» **Records provided**:
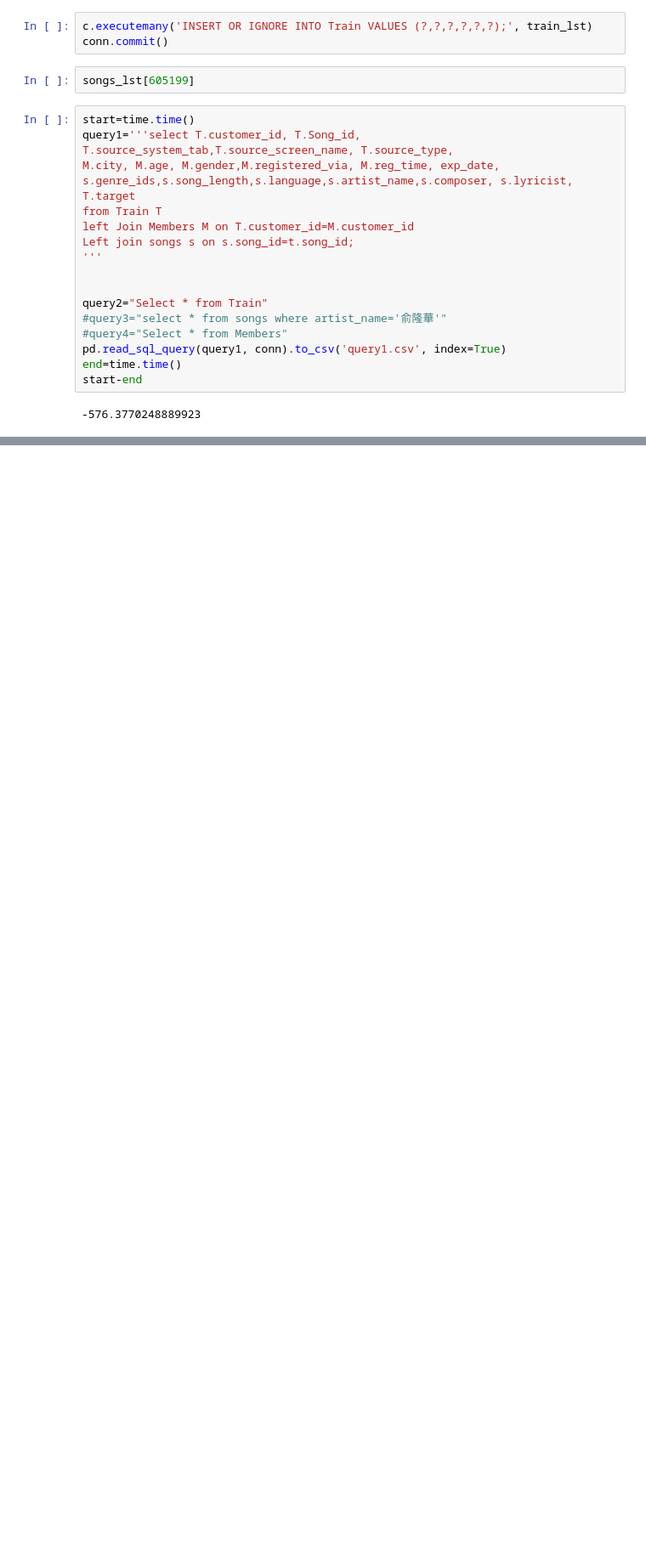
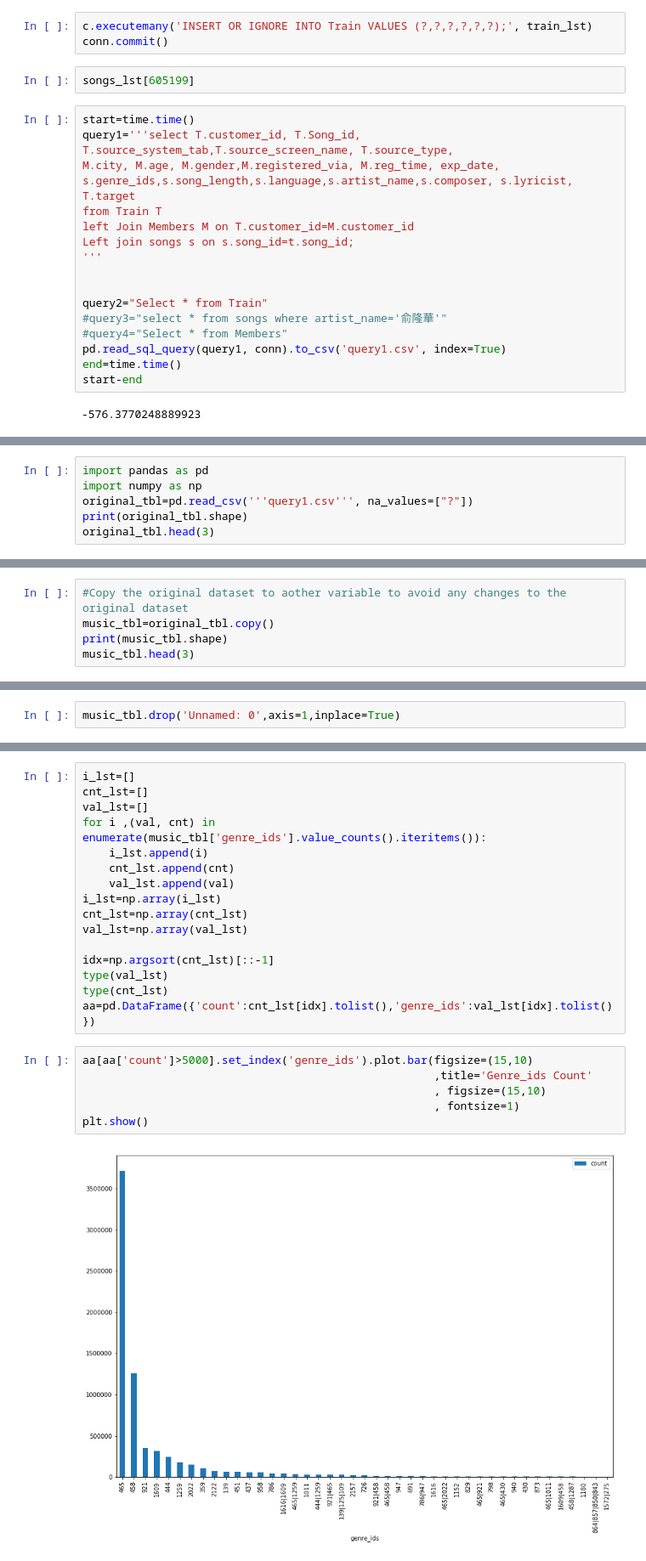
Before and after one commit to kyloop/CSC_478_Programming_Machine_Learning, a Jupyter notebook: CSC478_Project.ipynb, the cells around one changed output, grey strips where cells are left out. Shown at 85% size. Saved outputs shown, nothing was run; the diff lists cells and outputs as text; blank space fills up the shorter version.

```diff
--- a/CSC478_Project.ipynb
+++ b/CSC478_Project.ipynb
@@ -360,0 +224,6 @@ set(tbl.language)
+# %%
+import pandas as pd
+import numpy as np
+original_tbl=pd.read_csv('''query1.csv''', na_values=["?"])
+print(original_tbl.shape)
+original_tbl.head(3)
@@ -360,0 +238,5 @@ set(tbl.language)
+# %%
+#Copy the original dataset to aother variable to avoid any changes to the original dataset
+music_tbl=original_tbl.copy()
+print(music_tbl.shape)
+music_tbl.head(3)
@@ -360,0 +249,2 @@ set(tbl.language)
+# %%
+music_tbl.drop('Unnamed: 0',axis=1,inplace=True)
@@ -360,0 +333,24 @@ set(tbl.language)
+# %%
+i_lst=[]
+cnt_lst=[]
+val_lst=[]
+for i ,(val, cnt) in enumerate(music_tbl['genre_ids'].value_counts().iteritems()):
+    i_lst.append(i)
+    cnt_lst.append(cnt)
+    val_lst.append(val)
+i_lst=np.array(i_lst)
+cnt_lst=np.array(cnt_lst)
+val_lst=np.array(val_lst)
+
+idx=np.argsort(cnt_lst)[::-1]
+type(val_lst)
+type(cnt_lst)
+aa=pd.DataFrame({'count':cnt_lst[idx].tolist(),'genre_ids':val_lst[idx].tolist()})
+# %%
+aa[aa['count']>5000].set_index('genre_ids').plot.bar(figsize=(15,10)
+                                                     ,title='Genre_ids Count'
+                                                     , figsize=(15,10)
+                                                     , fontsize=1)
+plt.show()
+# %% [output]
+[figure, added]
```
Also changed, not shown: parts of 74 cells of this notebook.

» **What you should do**: For this exercise, gather every line of the data that contains the word "changed".

» **Output below**:
Before and after one commit to kyloop/CSC_478_Programming_Machine_Learning, a Jupyter notebook: CSC478_Project.ipynb, the cells around one changed output, grey strips where cells are left out. Shown at 85% size. Saved outputs shown, nothing was run; the diff lists cells and outputs as text; blank space fills up the shorter version.
Also changed, not shown: parts of 74 cells of this notebook.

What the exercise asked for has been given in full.